--- WHAT TO DO ---
Filter the records below for the word "assets". Keep each line that has it.

--- WORKING DATA ---
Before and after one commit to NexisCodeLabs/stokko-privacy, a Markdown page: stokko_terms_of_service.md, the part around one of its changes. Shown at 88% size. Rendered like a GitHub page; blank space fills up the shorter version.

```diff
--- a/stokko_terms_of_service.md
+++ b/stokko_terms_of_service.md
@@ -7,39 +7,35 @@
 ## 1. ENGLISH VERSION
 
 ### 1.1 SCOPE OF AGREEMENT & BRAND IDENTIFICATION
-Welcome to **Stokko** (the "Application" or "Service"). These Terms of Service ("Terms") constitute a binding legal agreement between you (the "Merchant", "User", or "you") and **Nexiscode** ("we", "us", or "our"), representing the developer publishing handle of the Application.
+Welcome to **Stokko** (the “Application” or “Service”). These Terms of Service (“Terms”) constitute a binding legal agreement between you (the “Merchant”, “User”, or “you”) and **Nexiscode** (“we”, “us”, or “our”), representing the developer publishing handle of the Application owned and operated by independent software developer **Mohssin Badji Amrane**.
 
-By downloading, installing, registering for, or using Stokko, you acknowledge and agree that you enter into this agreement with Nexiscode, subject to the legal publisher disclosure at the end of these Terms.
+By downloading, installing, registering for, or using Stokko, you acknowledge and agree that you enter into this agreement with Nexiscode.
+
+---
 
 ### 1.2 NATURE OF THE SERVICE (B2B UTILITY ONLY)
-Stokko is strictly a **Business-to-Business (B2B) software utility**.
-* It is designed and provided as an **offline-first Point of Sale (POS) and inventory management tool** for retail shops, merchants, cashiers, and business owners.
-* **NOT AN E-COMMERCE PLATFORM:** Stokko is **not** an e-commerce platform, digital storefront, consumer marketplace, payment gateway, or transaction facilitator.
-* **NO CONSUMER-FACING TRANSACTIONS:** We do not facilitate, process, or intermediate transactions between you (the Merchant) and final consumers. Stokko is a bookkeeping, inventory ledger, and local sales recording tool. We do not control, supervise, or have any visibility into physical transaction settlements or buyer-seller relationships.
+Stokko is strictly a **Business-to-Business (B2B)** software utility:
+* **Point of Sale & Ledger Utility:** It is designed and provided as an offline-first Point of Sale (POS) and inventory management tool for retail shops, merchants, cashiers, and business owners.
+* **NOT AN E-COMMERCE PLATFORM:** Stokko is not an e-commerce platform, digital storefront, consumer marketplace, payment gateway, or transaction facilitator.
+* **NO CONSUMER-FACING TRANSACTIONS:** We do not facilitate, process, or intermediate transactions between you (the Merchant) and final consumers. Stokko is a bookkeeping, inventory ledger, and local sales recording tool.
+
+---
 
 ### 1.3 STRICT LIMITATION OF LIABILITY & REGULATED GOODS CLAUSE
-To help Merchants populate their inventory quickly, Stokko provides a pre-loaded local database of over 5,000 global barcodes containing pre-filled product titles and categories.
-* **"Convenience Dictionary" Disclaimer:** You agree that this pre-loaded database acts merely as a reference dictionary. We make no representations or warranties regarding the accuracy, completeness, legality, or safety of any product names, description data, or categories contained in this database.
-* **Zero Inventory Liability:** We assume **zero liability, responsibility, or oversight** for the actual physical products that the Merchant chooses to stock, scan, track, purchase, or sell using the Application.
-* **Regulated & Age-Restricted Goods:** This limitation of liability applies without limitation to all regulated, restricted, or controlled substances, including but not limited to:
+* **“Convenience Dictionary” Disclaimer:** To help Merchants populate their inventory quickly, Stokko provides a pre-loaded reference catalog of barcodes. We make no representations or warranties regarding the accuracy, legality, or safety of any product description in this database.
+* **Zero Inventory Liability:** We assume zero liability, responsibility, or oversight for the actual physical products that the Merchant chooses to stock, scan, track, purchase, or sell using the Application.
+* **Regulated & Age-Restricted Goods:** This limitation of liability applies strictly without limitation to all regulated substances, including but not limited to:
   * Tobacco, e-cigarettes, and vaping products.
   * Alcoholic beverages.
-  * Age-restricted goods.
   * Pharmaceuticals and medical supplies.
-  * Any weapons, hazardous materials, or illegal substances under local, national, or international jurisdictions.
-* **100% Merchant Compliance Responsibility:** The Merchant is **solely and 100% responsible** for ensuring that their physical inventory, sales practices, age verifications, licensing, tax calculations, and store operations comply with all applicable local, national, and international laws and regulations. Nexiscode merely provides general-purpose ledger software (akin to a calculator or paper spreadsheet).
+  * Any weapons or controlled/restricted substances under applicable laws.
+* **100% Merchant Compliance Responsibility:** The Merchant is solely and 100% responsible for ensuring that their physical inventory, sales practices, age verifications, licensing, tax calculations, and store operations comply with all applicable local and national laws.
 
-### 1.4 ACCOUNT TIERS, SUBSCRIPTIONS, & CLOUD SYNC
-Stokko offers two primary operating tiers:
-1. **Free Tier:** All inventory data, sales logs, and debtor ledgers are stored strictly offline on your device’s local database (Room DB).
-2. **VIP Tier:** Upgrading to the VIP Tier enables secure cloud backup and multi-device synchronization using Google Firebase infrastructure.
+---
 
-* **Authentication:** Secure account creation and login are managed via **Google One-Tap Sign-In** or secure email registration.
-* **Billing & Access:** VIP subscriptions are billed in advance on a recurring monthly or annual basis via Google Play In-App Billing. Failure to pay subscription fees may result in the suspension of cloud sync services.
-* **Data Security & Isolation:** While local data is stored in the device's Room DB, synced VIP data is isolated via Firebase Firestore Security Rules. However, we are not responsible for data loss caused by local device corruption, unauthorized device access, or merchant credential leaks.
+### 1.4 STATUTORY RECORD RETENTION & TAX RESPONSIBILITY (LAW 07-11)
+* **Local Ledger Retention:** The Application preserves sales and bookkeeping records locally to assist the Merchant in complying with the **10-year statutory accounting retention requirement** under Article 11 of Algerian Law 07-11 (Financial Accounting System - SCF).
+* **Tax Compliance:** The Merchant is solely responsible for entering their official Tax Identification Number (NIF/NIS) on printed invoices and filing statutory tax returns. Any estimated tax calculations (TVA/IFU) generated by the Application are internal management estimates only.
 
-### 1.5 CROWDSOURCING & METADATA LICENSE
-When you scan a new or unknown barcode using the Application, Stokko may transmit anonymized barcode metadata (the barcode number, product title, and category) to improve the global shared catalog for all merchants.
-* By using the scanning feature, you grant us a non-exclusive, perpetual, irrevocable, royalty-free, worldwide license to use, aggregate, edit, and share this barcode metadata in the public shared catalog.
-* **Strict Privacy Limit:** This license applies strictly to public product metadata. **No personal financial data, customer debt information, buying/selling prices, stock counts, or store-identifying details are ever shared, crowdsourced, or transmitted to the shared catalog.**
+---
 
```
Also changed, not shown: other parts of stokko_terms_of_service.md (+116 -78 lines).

---

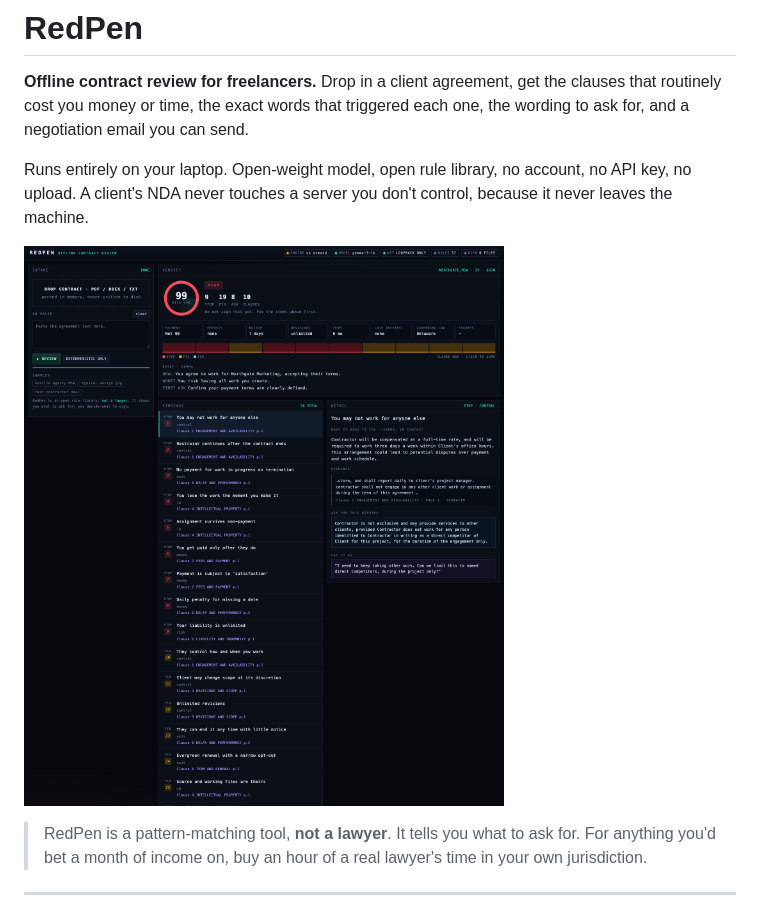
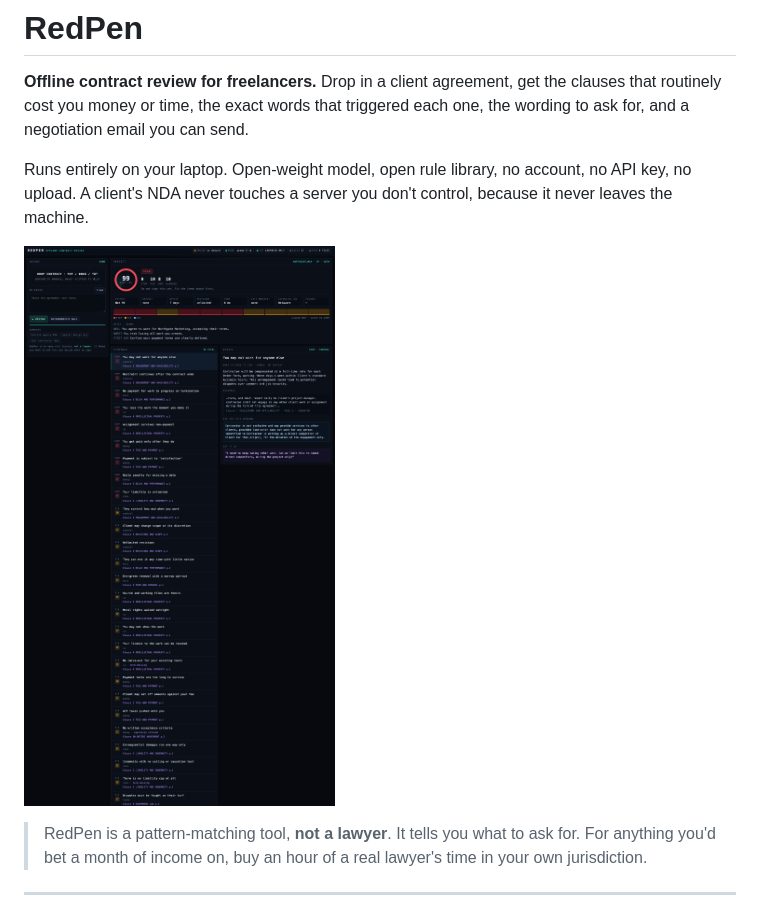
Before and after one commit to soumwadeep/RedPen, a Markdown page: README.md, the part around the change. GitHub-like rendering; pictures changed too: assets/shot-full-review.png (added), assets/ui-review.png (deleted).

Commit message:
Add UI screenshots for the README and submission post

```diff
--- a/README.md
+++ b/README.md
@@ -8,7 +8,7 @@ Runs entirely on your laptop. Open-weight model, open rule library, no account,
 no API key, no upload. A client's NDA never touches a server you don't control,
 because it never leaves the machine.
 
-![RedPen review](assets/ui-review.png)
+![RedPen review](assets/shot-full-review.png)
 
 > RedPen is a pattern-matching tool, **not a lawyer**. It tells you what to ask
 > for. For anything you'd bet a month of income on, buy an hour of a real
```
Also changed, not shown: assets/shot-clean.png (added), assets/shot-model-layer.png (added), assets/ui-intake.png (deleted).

==

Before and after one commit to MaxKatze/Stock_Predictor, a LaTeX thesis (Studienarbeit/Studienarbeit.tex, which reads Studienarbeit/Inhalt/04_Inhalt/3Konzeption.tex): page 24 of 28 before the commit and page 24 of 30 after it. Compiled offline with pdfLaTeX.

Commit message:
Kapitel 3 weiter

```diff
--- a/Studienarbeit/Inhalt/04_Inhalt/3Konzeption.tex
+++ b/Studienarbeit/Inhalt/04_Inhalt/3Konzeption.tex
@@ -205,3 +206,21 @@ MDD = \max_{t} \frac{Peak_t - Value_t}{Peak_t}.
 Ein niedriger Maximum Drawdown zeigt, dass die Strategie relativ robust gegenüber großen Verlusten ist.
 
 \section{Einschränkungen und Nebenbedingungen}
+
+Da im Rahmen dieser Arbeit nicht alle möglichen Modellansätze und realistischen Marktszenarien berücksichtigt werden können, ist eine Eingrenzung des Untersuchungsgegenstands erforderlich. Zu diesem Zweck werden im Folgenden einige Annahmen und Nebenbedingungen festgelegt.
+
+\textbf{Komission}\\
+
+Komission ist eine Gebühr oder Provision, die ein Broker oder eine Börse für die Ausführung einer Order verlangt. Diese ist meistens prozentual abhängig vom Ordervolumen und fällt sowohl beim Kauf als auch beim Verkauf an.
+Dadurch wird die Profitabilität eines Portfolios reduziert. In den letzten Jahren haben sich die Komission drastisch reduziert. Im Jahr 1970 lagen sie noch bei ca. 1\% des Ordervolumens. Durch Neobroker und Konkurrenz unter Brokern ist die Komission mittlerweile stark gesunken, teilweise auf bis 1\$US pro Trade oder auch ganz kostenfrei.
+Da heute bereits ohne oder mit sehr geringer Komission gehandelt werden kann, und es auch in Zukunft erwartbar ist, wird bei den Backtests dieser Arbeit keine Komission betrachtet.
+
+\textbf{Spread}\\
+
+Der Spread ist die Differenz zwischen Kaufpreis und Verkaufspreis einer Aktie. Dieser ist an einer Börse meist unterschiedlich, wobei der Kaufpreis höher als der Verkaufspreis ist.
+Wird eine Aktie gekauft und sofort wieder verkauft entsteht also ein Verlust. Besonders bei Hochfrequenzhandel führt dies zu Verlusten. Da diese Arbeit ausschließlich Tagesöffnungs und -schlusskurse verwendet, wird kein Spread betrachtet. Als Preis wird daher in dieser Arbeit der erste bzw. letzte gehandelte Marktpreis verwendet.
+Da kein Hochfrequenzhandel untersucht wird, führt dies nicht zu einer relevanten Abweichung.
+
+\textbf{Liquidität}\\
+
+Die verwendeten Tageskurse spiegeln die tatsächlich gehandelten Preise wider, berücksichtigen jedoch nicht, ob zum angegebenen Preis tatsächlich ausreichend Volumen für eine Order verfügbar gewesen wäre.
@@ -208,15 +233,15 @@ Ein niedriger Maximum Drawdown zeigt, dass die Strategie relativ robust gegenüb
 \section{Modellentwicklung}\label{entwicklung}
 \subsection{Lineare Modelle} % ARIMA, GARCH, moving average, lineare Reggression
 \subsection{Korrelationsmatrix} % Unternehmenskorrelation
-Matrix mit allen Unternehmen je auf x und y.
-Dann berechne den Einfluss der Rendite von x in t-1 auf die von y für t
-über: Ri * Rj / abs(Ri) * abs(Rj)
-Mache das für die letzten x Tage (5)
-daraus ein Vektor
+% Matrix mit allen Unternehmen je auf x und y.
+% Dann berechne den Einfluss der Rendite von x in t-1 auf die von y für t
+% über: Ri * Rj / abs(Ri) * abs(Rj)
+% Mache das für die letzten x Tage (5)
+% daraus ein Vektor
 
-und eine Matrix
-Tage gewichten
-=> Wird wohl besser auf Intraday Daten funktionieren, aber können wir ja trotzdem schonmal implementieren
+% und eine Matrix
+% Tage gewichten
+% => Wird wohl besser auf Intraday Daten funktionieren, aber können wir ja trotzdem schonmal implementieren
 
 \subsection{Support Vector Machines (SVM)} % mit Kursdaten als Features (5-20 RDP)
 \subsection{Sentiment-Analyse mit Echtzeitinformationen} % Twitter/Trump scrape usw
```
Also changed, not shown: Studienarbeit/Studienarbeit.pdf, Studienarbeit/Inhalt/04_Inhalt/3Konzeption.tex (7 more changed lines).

--- EXPECTED ANSWER ---
Before and after one commit to soumwadeep/RedPen, a Markdown page: README.md, the part around the change. GitHub-like rendering; pictures changed too: assets/shot-full-review.png (added), assets/ui-review.png (deleted).
-![RedPen review](assets/ui-review.png)
+![RedPen review](assets/shot-full-review.png)
Also changed, not shown: assets/shot-clean.png (added), assets/shot-model-layer.png (added), assets/ui-intake.png (deleted).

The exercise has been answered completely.